Sir Alex Ferguson believes his fearsome reputation has softened over the years but insists he has no plans to retire from life at Old Trafford.
The Manchester United manager revealed he has had to adapt as he has got older but remains adamant that his record of 25 years at one club will never be bettered.
"I have certainly mellowed," he told the New York Times - via the Guardian. "There's no question about that. It's a more fragile human being that I am dealing with today than 25 years ago. They are cocooned by modern ideas, modern parents, modern agents, and they are cocooned by their own image at times.
"It's a different world for me, so I have to change myself to adapt to that. I have changed because of these things.
"One thing I've learned in the last decade [at Manchester United] is delegation.
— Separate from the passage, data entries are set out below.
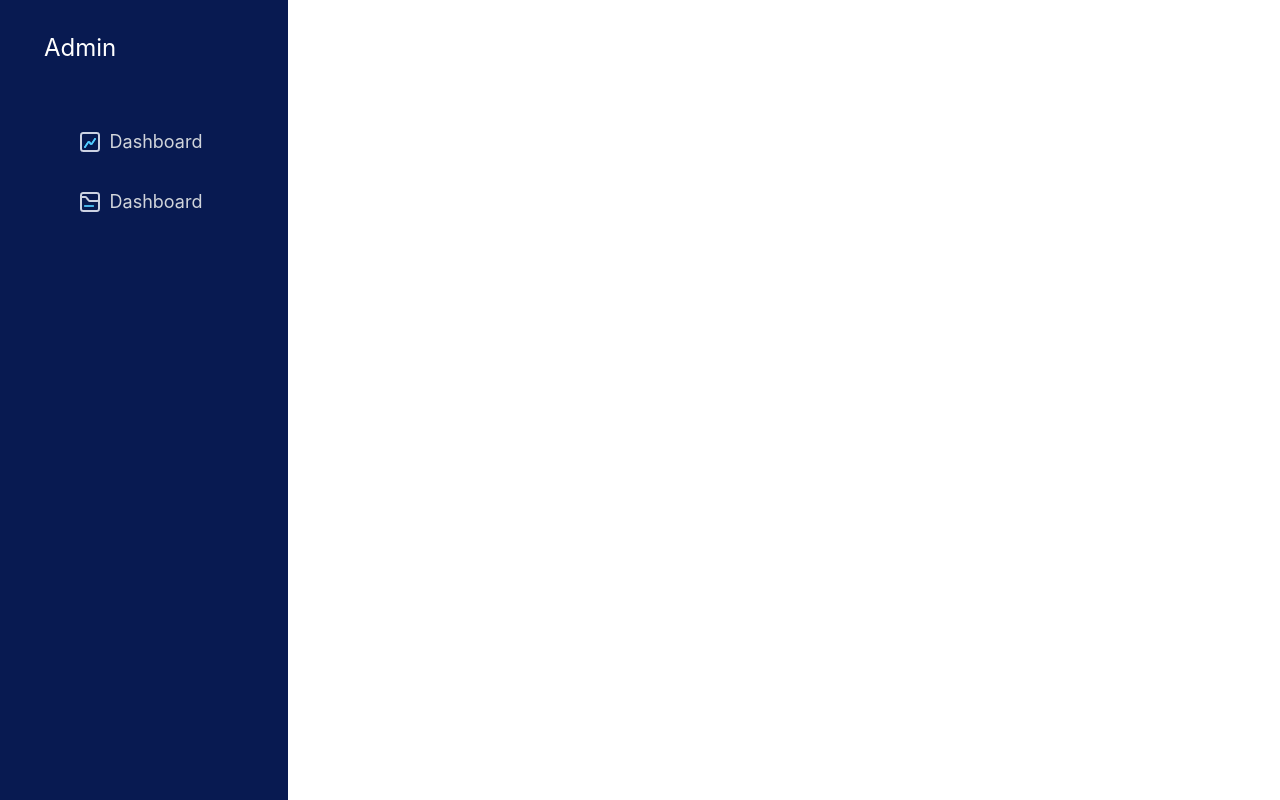
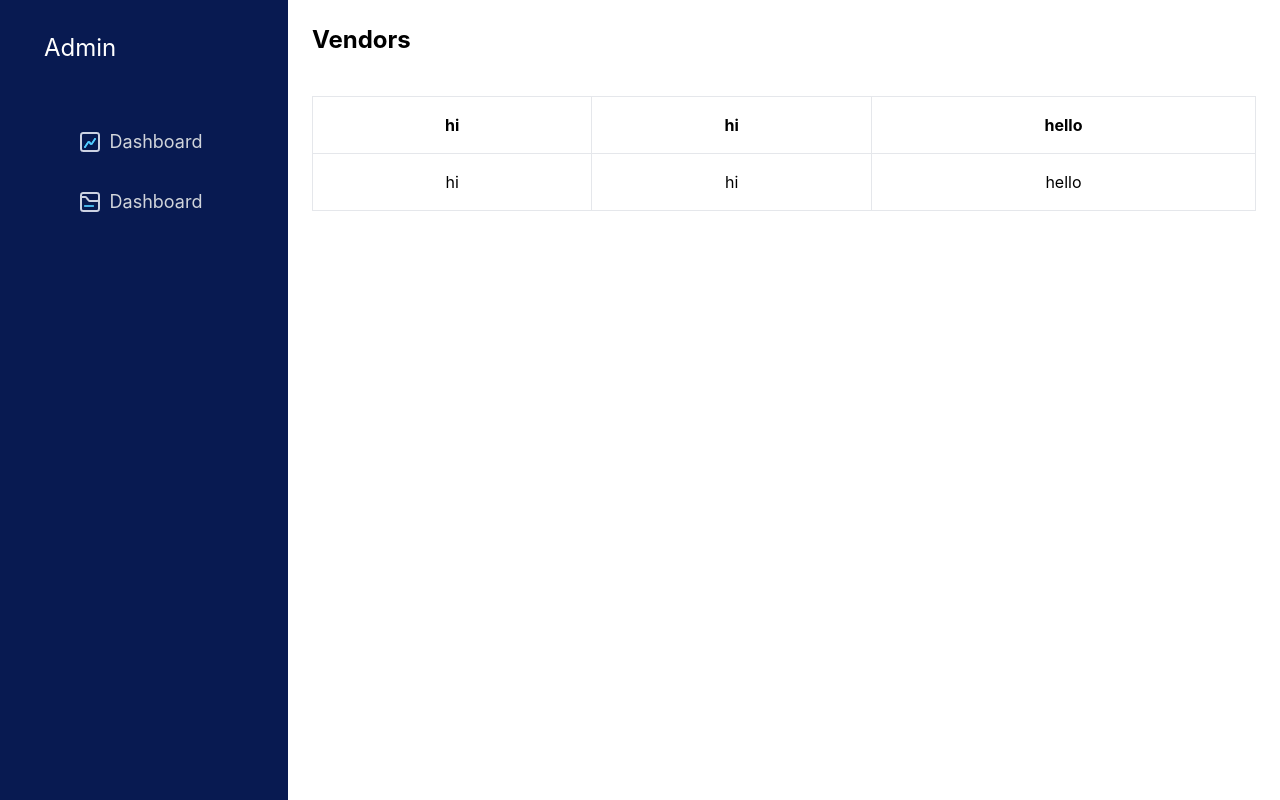
Before and after one commit to Akshaykumark1997/admin_vendor, a React (Create React App) app in the folder frontend/: page /admin in a window 1280 px wide. Built offline with nearby package versions, Linux system fonts and the light colour scheme.

Commit message:
view vendors table UI completd

```diff
--- a/frontend/package.json
+++ b/frontend/package.json
@@ -8,6 +8,7 @@
     "@testing-library/user-event": "^13.5.0",
     "react": "^18.2.0",
     "react-dom": "^18.2.0",
+    "react-router-dom": "^6.10.0",
     "react-scripts": "5.0.1",
     "tailwindcss": "^3.3.0",
     "web-vitals": "^2.1.4"
--- a/frontend/src/App.jsx
+++ b/frontend/src/App.jsx
@@ -1,10 +1,15 @@
 import './App.css';
-import Dashboard from './pages/admin/dashboard/Dashboard';
+import { BrowserRouter  as Router , Routes, Route } from 'react-router-dom';
+import AdminRoutes from './Routes/AdminRoutes';
 
 function App() {
   return (
     <div>
-      <Dashboard />
+      <Router>
+        <Routes>
+          <Route path='/admin/*' element={<AdminRoutes/>} />
+        </Routes>
+      </Router>
     </div>
   );
 }
--- /dev/null
+++ b/frontend/src/Routes/AdminRoutes.jsx
@@ -0,0 +1,16 @@
+import React from 'react';
+import { Routes, Route } from "react-router-dom";
+import Dashboard from '../pages/admin/dashboard/Dashboard';
+
+function AdminRoutes() {
+  return (
+    <div>
+        <Routes>
+            <Route path='/' element={<Dashboard/>}  />
+        </Routes>
+
+    </div>
+  )
+}
+
+export default AdminRoutes
--- /dev/null
+++ b/frontend/src/components/admin/view_vendors/ViewVendors.jsx
@@ -0,0 +1,31 @@
+import React from "react";
+
+function ViewVendors() {
+  return (
+    <div>
+      <div className="p-6 text-2xl font-bold">
+        <h1>Vendors</h1>
+      </div>
+      <div className="flex justify-center items-center px-6 pt-4">
+        <table className="table-fixed border min-w-full">
+          <thead className="border-b font-medium">
+            <tr className="border-r">
+              <th className="border px-6 py-4">hi</th>
+              <th className="border px-6 py-4">hi</th>
+              <th className="border px-6 py-4">hello</th>
+            </tr>
+          </thead>
+          <tbody>
+            <tr className="border-b">
+              <th className="border px-6 py-4 font-normal">hi</th>
+              <th className="border px-6 py-4 font-normal">hi</th>
+              <th className="border px-6 py-4 font-normal">hello</th>
+            </tr>
+          </tbody>
+        </table>
+      </div>
+    </div>
+  );
+}
+
+export default ViewVendors;
--- a/frontend/src/pages/admin/dashboard/Dashboard.jsx
+++ b/frontend/src/pages/admin/dashboard/Dashboard.jsx
@@ -1,12 +1,20 @@
-import React from 'react'
-import NavBar from '../../../components/admin/navbar/NavBar'
+import React from "react";
+import NavBar from "../../../components/admin/navbar/NavBar";
+import ViewVendors from "../../../components/admin/view_vendors/ViewVendors";
 
 function Dashboard() {
   return (
     <div>
-        <NavBar />
+      <div className="flex">
+        <div>
+          <NavBar />
+        </div>
+        <div className="w-full">
+          <ViewVendors />
+        </div>
+      </div>
     </div>
-  )
+  );
 }
 
-export default Dashboard
+export default Dashboard;
```
Also changed, not shown: 1 other file (tests, documents, lock files or other folders).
In the early days, I was involved with scouting, coaching, youth everything. You can't do that for a long period of time."
Ferguson has overseen a period of phenomenal transition in his quarter century at the helm, with players earning more than ever but remains adamant he is still the top man at Manchester United.
"You have to remember that the most important person at Manchester United is the manager," he said. "The minute a footballer becomes more important than the manager, your club is dead. The history of the club goes down the drain. I am the most important man at Manchester United. It has to be that way."
Ferguson also maintained that he still had a fantastic relationship with the Glazer family, despite criticism from fans over a lack of transfer funds.
"They never bother me. They never ask questions, they never phone me and they never interfere with my job. I am in a privileged position," he said.
And the 70-year-old remained bullish over his future at Old Trafford, saying he was not considering walking away from the game at this stage.
"Retirement is for young people, not older people," he said. "Young people can do something else. When you're older and you've been on that treadmill for [the] length of time I've been on it - if I get off the treadmill, where do you think I am going? Down there. Trust me. When you get older, don't retire."